▶ MATERIAL SHOWN
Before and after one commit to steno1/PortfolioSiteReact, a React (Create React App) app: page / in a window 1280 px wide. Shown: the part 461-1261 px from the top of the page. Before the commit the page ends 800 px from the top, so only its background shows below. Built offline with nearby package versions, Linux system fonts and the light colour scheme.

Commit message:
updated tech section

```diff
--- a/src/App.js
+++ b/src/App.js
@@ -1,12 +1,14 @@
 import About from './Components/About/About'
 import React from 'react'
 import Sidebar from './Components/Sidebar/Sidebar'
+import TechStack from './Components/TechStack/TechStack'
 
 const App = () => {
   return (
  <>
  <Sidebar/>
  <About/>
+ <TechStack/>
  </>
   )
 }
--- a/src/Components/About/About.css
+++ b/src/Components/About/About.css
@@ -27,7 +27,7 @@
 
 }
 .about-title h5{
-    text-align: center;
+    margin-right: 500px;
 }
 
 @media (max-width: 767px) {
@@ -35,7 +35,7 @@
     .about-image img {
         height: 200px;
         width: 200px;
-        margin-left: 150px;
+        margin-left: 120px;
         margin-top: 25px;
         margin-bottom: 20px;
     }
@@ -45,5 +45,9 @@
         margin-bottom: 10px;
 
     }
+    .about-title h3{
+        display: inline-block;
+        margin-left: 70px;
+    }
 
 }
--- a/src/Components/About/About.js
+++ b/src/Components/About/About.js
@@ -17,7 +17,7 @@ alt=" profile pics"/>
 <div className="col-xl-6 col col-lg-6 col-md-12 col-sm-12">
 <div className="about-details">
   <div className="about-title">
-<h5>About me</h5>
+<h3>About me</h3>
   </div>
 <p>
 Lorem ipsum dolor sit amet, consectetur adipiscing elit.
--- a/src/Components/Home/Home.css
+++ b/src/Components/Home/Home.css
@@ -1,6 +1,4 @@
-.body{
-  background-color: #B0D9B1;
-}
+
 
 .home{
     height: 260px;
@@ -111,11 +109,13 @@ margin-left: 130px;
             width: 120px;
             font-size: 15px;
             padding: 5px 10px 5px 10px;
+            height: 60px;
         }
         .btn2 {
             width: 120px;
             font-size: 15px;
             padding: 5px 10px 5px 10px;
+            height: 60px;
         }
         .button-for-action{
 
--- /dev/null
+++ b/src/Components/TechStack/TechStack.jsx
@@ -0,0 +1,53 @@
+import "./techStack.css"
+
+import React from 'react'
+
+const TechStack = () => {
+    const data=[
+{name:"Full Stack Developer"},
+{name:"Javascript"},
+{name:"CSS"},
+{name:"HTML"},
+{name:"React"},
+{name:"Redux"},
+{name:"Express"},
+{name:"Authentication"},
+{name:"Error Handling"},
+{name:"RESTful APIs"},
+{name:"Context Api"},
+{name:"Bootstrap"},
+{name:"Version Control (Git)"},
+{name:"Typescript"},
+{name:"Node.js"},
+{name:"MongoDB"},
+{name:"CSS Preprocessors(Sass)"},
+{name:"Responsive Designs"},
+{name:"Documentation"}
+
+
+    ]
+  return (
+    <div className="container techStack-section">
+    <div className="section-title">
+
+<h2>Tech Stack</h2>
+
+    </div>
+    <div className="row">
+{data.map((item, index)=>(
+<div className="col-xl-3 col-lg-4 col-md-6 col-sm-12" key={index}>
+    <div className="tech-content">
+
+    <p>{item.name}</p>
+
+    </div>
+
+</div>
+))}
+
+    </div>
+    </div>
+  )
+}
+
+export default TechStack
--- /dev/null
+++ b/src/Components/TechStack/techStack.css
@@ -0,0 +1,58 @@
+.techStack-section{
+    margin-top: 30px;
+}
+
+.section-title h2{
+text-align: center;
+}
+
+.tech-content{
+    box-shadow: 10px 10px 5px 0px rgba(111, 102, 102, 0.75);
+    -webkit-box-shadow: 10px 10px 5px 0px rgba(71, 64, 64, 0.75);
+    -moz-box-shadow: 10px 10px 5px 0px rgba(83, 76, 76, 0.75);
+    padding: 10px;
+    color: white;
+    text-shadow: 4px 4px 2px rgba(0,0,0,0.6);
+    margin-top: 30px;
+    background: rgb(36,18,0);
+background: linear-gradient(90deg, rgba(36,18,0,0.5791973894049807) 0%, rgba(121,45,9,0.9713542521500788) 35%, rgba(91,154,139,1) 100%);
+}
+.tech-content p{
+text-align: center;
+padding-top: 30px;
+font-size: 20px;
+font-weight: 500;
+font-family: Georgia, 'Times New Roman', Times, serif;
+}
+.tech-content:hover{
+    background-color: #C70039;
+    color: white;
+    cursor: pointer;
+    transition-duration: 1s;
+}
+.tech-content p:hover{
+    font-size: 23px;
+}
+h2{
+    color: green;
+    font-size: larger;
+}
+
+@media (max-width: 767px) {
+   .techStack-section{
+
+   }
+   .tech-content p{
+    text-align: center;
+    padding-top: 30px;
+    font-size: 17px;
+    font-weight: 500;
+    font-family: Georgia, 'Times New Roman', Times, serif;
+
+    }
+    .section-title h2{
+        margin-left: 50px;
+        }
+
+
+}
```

▶ WHAT THE TASK REQUIRES
Repeat the entries exactly as they appear.

▶ ANSWER SECTION
Before and after one commit to steno1/PortfolioSiteReact, a React (Create React App) app: page / in a window 1280 px wide. Shown: the part 461-1261 px from the top of the page. Before the commit the page ends 800 px from the top, so only its background shows below. Built offline with nearby package versions, Linux system fonts and the light colour scheme.

Commit message:
updated tech section

```diff
--- a/src/App.js
+++ b/src/App.js
@@ -1,12 +1,14 @@
 import About from './Components/About/About'
 import React from 'react'
 import Sidebar from './Components/Sidebar/Sidebar'
+import TechStack from './Components/TechStack/TechStack'
 
 const App = () => {
   return (
  <>
  <Sidebar/>
  <About/>
+ <TechStack/>
  </>
   )
 }
--- a/src/Components/About/About.css
+++ b/src/Components/About/About.css
@@ -27,7 +27,7 @@
 
 }
 .about-title h5{
-    text-align: center;
+    margin-right: 500px;
 }
 
 @media (max-width: 767px) {
@@ -35,7 +35,7 @@
     .about-image img {
         height: 200px;
         width: 200px;
-        margin-left: 150px;
+        margin-left: 120px;
         margin-top: 25px;
         margin-bottom: 20px;
     }
@@ -45,5 +45,9 @@
         margin-bottom: 10px;
 
     }
+    .about-title h3{
+        display: inline-block;
+        margin-left: 70px;
+    }
 
 }
--- a/src/Components/About/About.js
+++ b/src/Components/About/About.js
@@ -17,7 +17,7 @@ alt=" profile pics"/>
 <div className="col-xl-6 col col-lg-6 col-md-12 col-sm-12">
 <div className="about-details">
   <div className="about-title">
-<h5>About me</h5>
+<h3>About me</h3>
   </div>
 <p>
 Lorem ipsum dolor sit amet, consectetur adipiscing elit.
--- a/src/Components/Home/Home.css
+++ b/src/Components/Home/Home.css
@@ -1,6 +1,4 @@
-.body{
-  background-color: #B0D9B1;
-}
+
 
 .home{
     height: 260px;
@@ -111,11 +109,13 @@ margin-left: 130px;
             width: 120px;
             font-size: 15px;
             padding: 5px 10px 5px 10px;
+            height: 60px;
         }
         .btn2 {
             width: 120px;
             font-size: 15px;
             padding: 5px 10px 5px 10px;
+            height: 60px;
         }
         .button-for-action{
 
--- /dev/null
+++ b/src/Components/TechStack/TechStack.jsx
@@ -0,0 +1,53 @@
+import "./techStack.css"
+
+import React from 'react'
+
+const TechStack = () => {
+    const data=[
+{name:"Full Stack Developer"},
+{name:"Javascript"},
+{name:"CSS"},
+{name:"HTML"},
+{name:"React"},
+{name:"Redux"},
+{name:"Express"},
+{name:"Authentication"},
+{name:"Error Handling"},
+{name:"RESTful APIs"},
+{name:"Context Api"},
+{name:"Bootstrap"},
+{name:"Version Control (Git)"},
+{name:"Typescript"},
+{name:"Node.js"},
+{name:"MongoDB"},
+{name:"CSS Preprocessors(Sass)"},
+{name:"Responsive Designs"},
+{name:"Documentation"}
+
+
+    ]
+  return (
+    <div className="container techStack-section">
+    <div className="section-title">
+
+<h2>Tech Stack</h2>
+
+    </div>
+    <div className="row">
+{data.map((item, index)=>(
+<div className="col-xl-3 col-lg-4 col-md-6 col-sm-12" key={index}>
+    <div className="tech-content">
+
+    <p>{item.name}</p>
+
+    </div>
+
+</div>
+))}
+
+    </div>
+    </div>
+  )
+}
+
+export default TechStack
--- /dev/null
+++ b/src/Components/TechStack/techStack.css
@@ -0,0 +1,58 @@
+.techStack-section{
+    margin-top: 30px;
+}
+
+.section-title h2{
+text-align: center;
+}
+
+.tech-content{
+    box-shadow: 10px 10px 5px 0px rgba(111, 102, 102, 0.75);
+    -webkit-box-shadow: 10px 10px 5px 0px rgba(71, 64, 64, 0.75);
+    -moz-box-shadow: 10px 10px 5px 0px rgba(83, 76, 76, 0.75);
+    padding: 10px;
+    color: white;
+    text-shadow: 4px 4px 2px rgba(0,0,0,0.6);
+    margin-top: 30px;
+    background: rgb(36,18,0);
+background: linear-gradient(90deg, rgba(36,18,0,0.5791973894049807) 0%, rgba(121,45,9,0.9713542521500788) 35%, rgba(91,154,139,1) 100%);
+}
+.tech-content p{
+text-align: center;
+padding-top: 30px;
+font-size: 20px;
+font-weight: 500;
+font-family: Georgia, 'Times New Roman', Times, serif;
+}
+.tech-content:hover{
+    background-color: #C70039;
+    color: white;
+    cursor: pointer;
+    transition-duration: 1s;
+}
+.tech-content p:hover{
+    font-size: 23px;
+}
+h2{
+    color: green;
+    font-size: larger;
+}
+
+@media (max-width: 767px) {
+   .techStack-section{
+
+   }
+   .tech-content p{
+    text-align: center;
+    padding-top: 30px;
+    font-size: 17px;
+    font-weight: 500;
+    font-family: Georgia, 'Times New Roman', Times, serif;
+
+    }
+    .section-title h2{
+        margin-left: 50px;
+        }
+
+
+}
```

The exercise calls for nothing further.